Does Putting Neosporin Up Your Nose Keep You From Getting Sick on a Plane?

For many of us, the scariest thing about flying is not the threat of turbulence but the dreaded spread of germs that happens when air continuously circulates inside of a metal tube for hours on end. Because of this, you may have tried a trick or two to prevent yourself from getting sick after a flight. One gem of advices popular on the Internet is a doozy: Putting antibiotic ointment (like Neosporin) up your nose in an effort to kill germs and keep you from getting sick on a plane. But does this actually work?
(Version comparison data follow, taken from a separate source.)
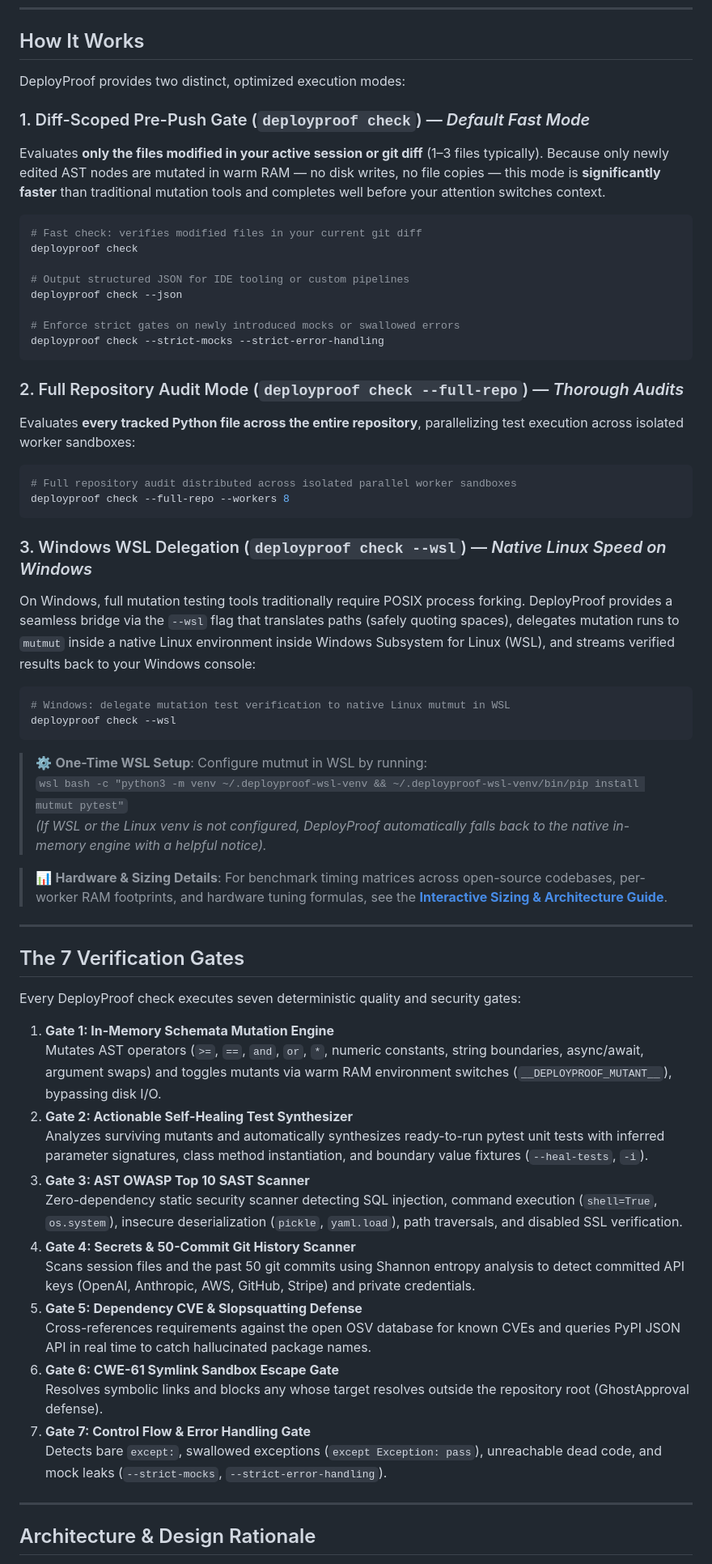
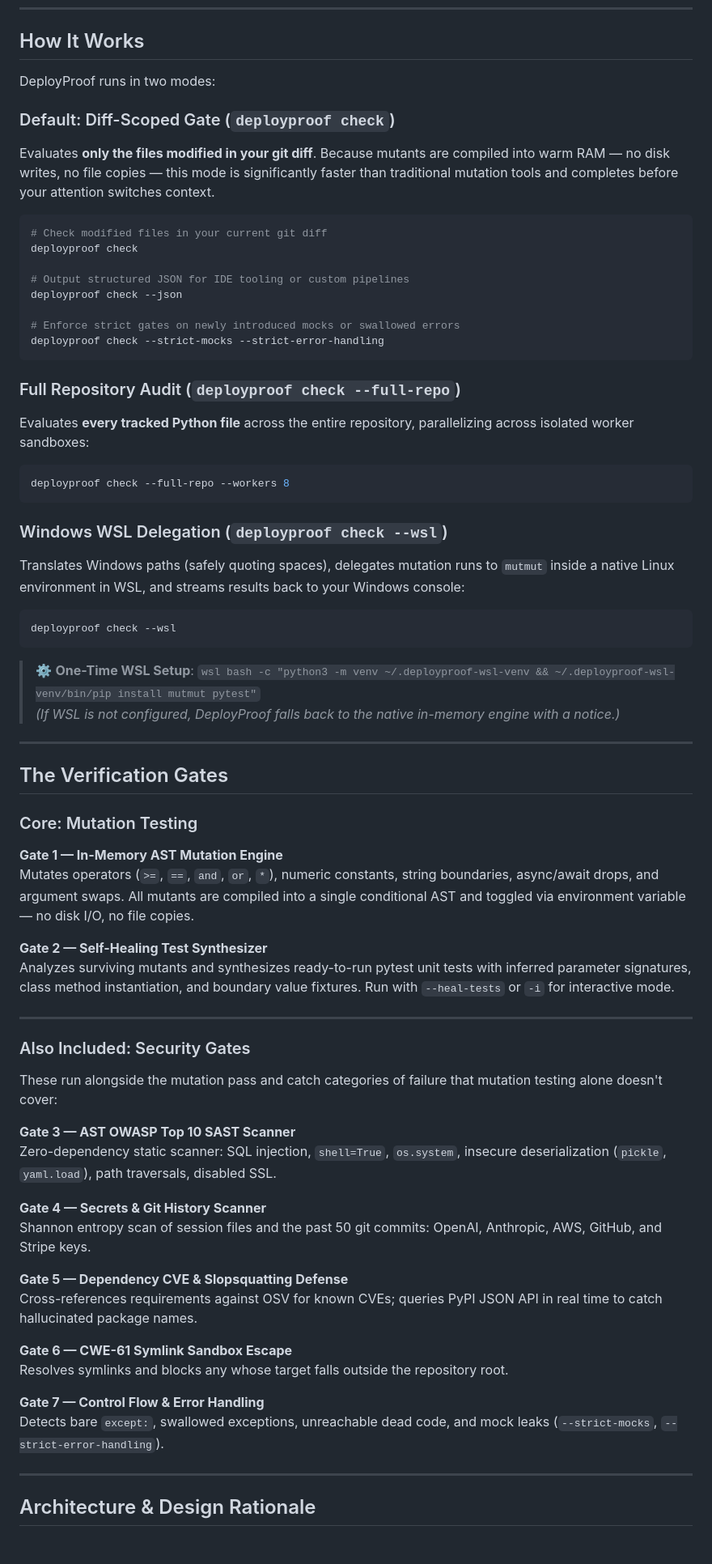
Before and after one commit to SVSPraveen/deployproof, a Markdown page: README.md, the part around one of its changes. Shown at 81% size. Rendered like a GitHub page.

Commit message:
docs: restructure README — mutation testing as core, security gates as also-included

````diff
--- a/README.md
+++ b/README.md
@@ -170,13 +158,13 @@ Pre-check clean: 100% of tested basic mutations caught.
 
 ## How It Works
 
-DeployProof provides two distinct, optimized execution modes:
+DeployProof runs in two modes:
 
-### 1. Diff-Scoped Pre-Push Gate (`deployproof check`) — *Default Fast Mode*
-Evaluates **only the files modified in your active session or git diff** (1–3 files typically). Because only newly edited AST nodes are mutated in warm RAM — no disk writes, no file copies — this mode is **significantly faster** than traditional mutation tools and completes well before your attention switches context.
+### Default: Diff-Scoped Gate (`deployproof check`)
+Evaluates **only the files modified in your git diff**. Because mutants are compiled into warm RAM — no disk writes, no file copies — this mode is significantly faster than traditional mutation tools and completes before your attention switches context.
 
 ```bash
-# Fast check: verifies modified files in your current git diff
+# Check modified files in your current git diff
 deployproof check
 
 # Output structured JSON for IDE tooling or custom pipelines
@@ -186,48 +174,55 @@ deployproof check --json
 deployproof check --strict-mocks --strict-error-handling
 ```
 
-### 2. Full Repository Audit Mode (`deployproof check --full-repo`) — *Thorough Audits*
-Evaluates **every tracked Python file across the entire repository**, parallelizing test execution across isolated worker sandboxes:
+### Full Repository Audit (`deployproof check --full-repo`)
+Evaluates **every tracked Python file** across the entire repository, parallelizing across isolated worker sandboxes:
 
 ```bash
-# Full repository audit distributed across isolated parallel worker sandboxes
 deployproof check --full-repo --workers 8
 ```
 
-### 3. Windows WSL Delegation (`deployproof check --wsl`) — *Native Linux Speed on Windows*
-On Windows, full mutation testing tools traditionally require POSIX process forking. DeployProof provides a seamless bridge via the `--wsl` flag that translates paths (safely quoting spaces), delegates mutation runs to `mutmut` inside a native Linux environment inside Windows Subsystem for Linux (WSL), and streams verified results back to your Windows console:
+### Windows WSL Delegation (`deployproof check --wsl`)
+Translates Windows paths (safely quoting spaces), delegates mutation runs to `mutmut` inside a native Linux environment in WSL, and streams results back to your Windows console:
 
 ```bash
-# Windows: delegate mutation test verification to native Linux mutmut in WSL
 deployproof check --wsl
 ```
 
-> ⚙️ **One-Time WSL Setup**: Configure mutmut in WSL by running:
-> `wsl bash -c "python3 -m venv ~/.deployproof-wsl-venv && ~/.deployproof-wsl-venv/bin/pip install mutmut pytest"`
-> *(If WSL or the Linux venv is not configured, DeployProof automatically falls back to the native in-memory engine with a helpful notice).*
-
-> 📊 **Hardware & Sizing Details**: For benchmark timing matrices across open-source codebases, per-worker RAM footprints, and hardware tuning formulas, see the **[Interactive Sizing & Architecture Guide](https://svspraveen.github.io/deployproof/)**.
+> ⚙️ **One-Time WSL Setup**: `wsl bash -c "python3 -m venv ~/.deployproof-wsl-venv && ~/.deployproof-wsl-venv/bin/pip install mutmut pytest"`
+> *(If WSL is not configured, DeployProof falls back to the native in-memory engine with a notice.)*
 
 ---
 
-## The 7 Verification Gates
+## The Verification Gates
 
-Every DeployProof check executes seven deterministic quality and security gates:
+### Core: Mutation Testing
 
-1. **Gate 1: In-Memory Schemata Mutation Engine**
-   Mutates AST operators (`>=`, `==`, `and`, `or`, `*`, numeric constants, string boundaries, async/await, argument swaps) and toggles mutants via warm RAM environment switches (`__DEPLOYPROOF_MUTANT__`), bypassing disk I/O.
-2. **Gate 2: Actionable Self-Healing Test Synthesizer**
-   Analyzes surviving mutants and automatically synthesizes ready-to-run pytest unit tests with inferred parameter signatures, class method instantiation, and boundary value fixtures (`--heal-tests`, `-i`).
-3. **Gate 3: AST OWASP Top 10 SAST Scanner**
-   Zero-dependency static security scanner detecting SQL injection, command execution (`shell=True`, `os.system`), insecure deserialization (`pickle`, `yaml.load`), path traversals, and disabled SSL verification.
-4. **Gate 4: Secrets & 50-Commit Git History Scanner**
-   Scans session files and the past 50 git commits using Shannon entropy analysis to detect committed API keys (OpenAI, Anthropic, AWS, GitHub, Stripe) and private credentials.
-5. **Gate 5: Dependency CVE & Slopsquatting Defense**
-   Cross-references requirements against the open OSV database for known CVEs and queries PyPI JSON API in real time to catch hallucinated package names.
-6. **Gate 6: CWE-61 Symlink Sandbox Escape Gate**
-   Resolves symbolic links and blocks any whose target resolves outside the repository root (GhostApproval defense).
-7. **Gate 7: Control Flow & Error Handling Gate**
-   Detects bare `except:`, swallowed exceptions (`except Exception: pass`), unreachable dead code, and mock leaks (`--strict-mocks`, `--strict-error-handling`).
+**Gate 1 — In-Memory AST Mutation Engine**
+Mutates operators (`>=`, `==`, `and`, `or`, `*`), numeric constants, string boundaries, async/await drops, and argument swaps. All mutants are compiled into a single conditional AST and toggled via environment variable — no disk I/O, no file copies.
+
+**Gate 2 — Self-Healing Test Synthesizer**
+Analyzes surviving mutants and synthesizes ready-to-run pytest unit tests with inferred parameter signatures, class method instantiation, and boundary value fixtures. Run with `--heal-tests` or `-i` for interactive mode.
+
+---
+
+### Also Included: Security Gates
+
+These run alongside the mutation pass and catch categories of failure that mutation testing alone doesn't cover:
+
+**Gate 3 — AST OWASP Top 10 SAST Scanner**
+Zero-dependency static scanner: SQL injection, `shell=True`, `os.system`, insecure deserialization (`pickle`, `yaml.load`), path traversals, disabled SSL.
+
+**Gate 4 — Secrets & Git History Scanner**
+Shannon entropy scan of session files and the past 50 git commits: OpenAI, Anthropic, AWS, GitHub, and Stripe keys.
+
+**Gate 5 — Dependency CVE & Slopsquatting Defense**
+Cross-references requirements against OSV for known CVEs; queries PyPI JSON API in real time to catch hallucinated package names.
+
+**Gate 6 — CWE-61 Symlink Sandbox Escape**
+Resolves symlinks and blocks any whose target falls outside the repository root.
+
+**Gate 7 — Control Flow & Error Handling**
+Detects bare `except:`, swallowed exceptions, unreachable dead code, and mock leaks (`--strict-mocks`, `--strict-error-handling`).
 
 ---
 
````
Also changed, not shown: other parts of README.md (+21 -37 lines).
The short answer is no. “The application of an antibiotic ointment into the nostrils to prevent infection on flights is not going to prevent the transmission of viruses, which are the most common airborne infection spread between people,” says Erich Voigt, M.D., an ear, nose, and throat surgeon at NYU Langone Health. “Viruses can enter the body and cause infection by entering the eyes, the nose, or mouth. Antibiotics are not effective at all in preventing or fighting viruses.”

That said, the antibiotic ointment isn’t completely useless. “The moisturizing effect of a topical antibiotic, or of a saline gel or saline spray may, make the nasal mucosa less prone to a viral particle entering the mucosa.” In other words, it can help fight desert-dry plane air, which can dry out the inside of your nose and cause microscopic tears that make you more vulnerable to viruses.

How to fight germs on an airplane

If you’re looking to prevent yourself from getting sick, forget the Neosporin and focus on keeping well hydrated. Voigt also says you should “avoid touching unclean surfaces and then touching the nose or rubbing the eyes” since this transmits germs from the surfaces to you. Airplane seats are notoriously germy, so if you want to prevent infection, bring a pack of disinfectant wipes with you to wipe down the tray table, armrests, and seat itself. At the very least, throw a bottle of hand sanitizer in your carry on.

According to Maggie Berghoff, functional medicine expert and nurse practitioner, there are other things you can do to keep from getting sick on a plane. These include: Boost your immune system with fruits and veggies, consider traveling with organic green juice packets to put into your water on the plane, and avoid sugar and simple carbohydrates such as pasta and breads. The last bit may be particularly helpful, if painful to hear, because “they can cause inflammation in your body and plummet your immune system, allowing you to be more likely to catch whatever illnesses are doing around,” she says.